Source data
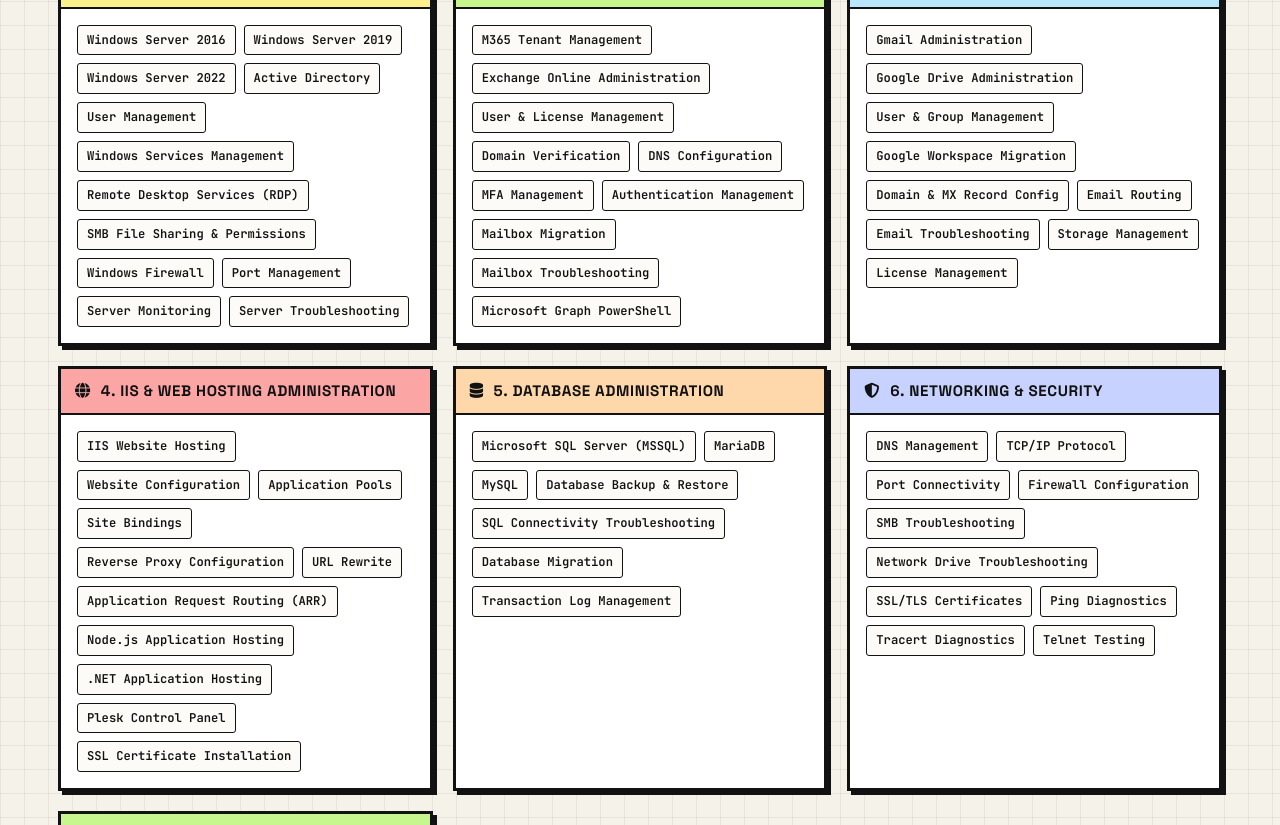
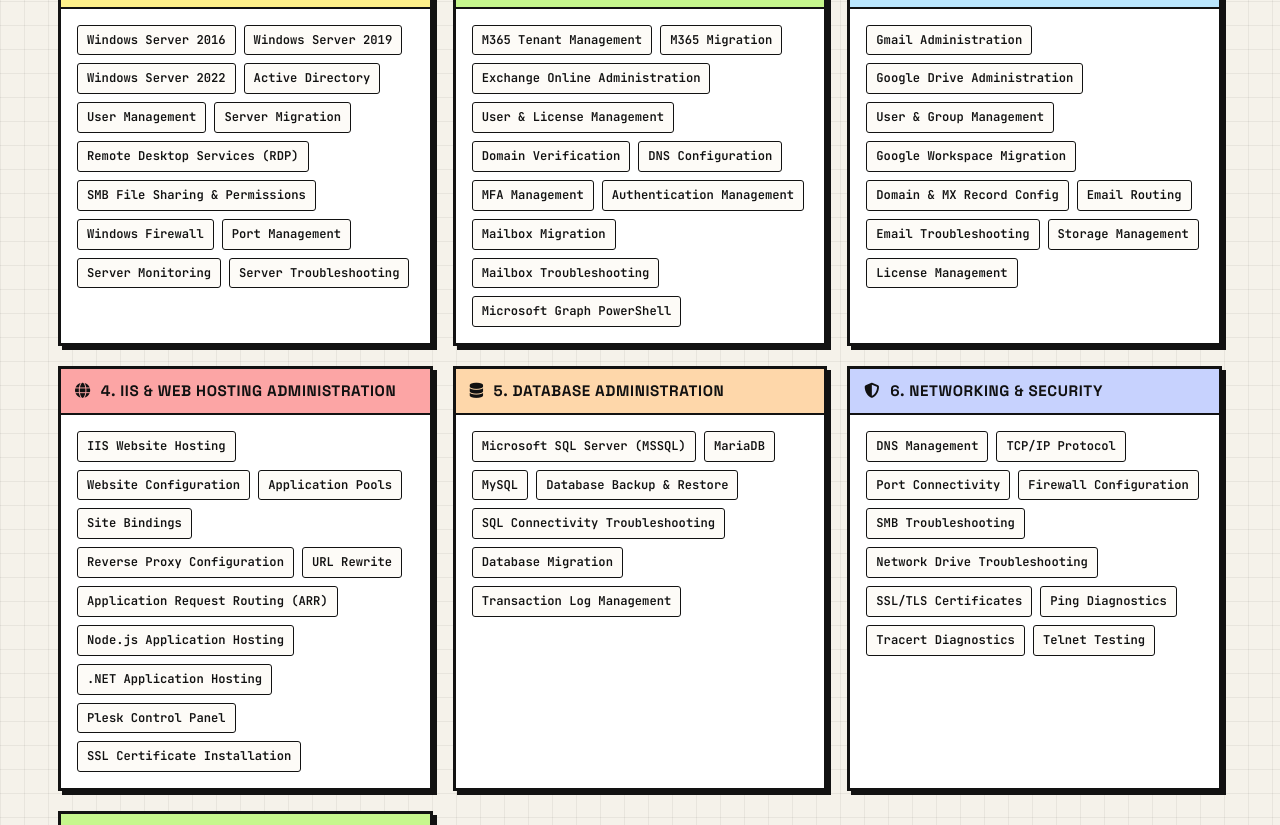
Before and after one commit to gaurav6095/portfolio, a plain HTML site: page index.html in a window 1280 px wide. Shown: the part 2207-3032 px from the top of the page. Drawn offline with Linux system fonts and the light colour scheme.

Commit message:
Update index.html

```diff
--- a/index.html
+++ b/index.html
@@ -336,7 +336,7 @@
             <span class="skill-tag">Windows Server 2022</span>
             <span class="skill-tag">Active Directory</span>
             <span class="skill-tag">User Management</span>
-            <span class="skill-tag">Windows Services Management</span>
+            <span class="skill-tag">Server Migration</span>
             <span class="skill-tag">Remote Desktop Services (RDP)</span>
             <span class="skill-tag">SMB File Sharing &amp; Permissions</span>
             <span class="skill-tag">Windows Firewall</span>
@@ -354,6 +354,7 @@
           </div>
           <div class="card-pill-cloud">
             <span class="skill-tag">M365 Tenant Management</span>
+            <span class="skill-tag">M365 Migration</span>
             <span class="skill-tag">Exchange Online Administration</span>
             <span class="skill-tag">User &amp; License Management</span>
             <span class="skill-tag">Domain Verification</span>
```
---
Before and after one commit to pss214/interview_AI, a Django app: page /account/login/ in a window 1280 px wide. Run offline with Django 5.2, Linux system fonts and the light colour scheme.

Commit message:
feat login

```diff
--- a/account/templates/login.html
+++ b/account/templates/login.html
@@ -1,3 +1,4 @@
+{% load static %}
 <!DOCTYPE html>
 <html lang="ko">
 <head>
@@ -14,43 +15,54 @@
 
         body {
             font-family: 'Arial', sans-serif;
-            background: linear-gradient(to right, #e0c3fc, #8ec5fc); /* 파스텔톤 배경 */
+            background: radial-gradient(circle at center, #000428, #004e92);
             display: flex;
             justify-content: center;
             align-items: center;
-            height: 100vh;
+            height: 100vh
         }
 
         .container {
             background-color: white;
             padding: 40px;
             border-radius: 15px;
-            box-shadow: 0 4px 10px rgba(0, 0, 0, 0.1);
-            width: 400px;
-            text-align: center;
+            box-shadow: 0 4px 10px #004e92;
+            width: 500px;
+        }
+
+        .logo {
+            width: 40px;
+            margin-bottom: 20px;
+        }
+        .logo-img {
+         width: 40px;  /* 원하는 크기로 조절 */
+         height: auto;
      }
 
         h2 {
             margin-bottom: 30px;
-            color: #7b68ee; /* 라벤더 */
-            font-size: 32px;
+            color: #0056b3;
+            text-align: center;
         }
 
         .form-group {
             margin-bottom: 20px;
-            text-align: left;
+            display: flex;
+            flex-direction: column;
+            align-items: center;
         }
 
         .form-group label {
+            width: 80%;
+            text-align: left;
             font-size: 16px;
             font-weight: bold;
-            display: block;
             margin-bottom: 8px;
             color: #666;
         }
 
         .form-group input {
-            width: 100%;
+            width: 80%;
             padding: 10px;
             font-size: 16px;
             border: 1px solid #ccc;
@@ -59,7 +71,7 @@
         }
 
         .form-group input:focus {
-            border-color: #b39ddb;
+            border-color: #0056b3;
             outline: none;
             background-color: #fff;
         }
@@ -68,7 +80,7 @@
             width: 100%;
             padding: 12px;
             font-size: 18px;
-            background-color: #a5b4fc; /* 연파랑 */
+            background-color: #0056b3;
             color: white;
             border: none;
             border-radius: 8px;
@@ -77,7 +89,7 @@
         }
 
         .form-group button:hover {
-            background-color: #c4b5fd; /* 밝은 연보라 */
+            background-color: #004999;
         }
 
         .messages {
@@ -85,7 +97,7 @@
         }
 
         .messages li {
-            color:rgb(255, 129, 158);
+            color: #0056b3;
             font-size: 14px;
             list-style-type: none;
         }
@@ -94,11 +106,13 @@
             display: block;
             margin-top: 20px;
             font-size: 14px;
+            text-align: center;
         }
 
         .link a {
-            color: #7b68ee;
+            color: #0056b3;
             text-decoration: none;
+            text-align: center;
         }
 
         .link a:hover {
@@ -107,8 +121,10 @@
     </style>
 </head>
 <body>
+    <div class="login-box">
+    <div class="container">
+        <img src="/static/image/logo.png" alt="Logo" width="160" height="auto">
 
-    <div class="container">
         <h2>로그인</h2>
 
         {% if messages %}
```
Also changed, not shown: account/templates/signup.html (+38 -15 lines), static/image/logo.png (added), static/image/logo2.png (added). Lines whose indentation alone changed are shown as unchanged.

§ Work instructions: Look over the entries above. Copy every line that contains the word "height".

§ Exercise output:
-            height: 100vh;
+            height: 100vh
+         height: auto;
+        <img src="/static/image/logo.png" alt="Logo" width="160" height="auto">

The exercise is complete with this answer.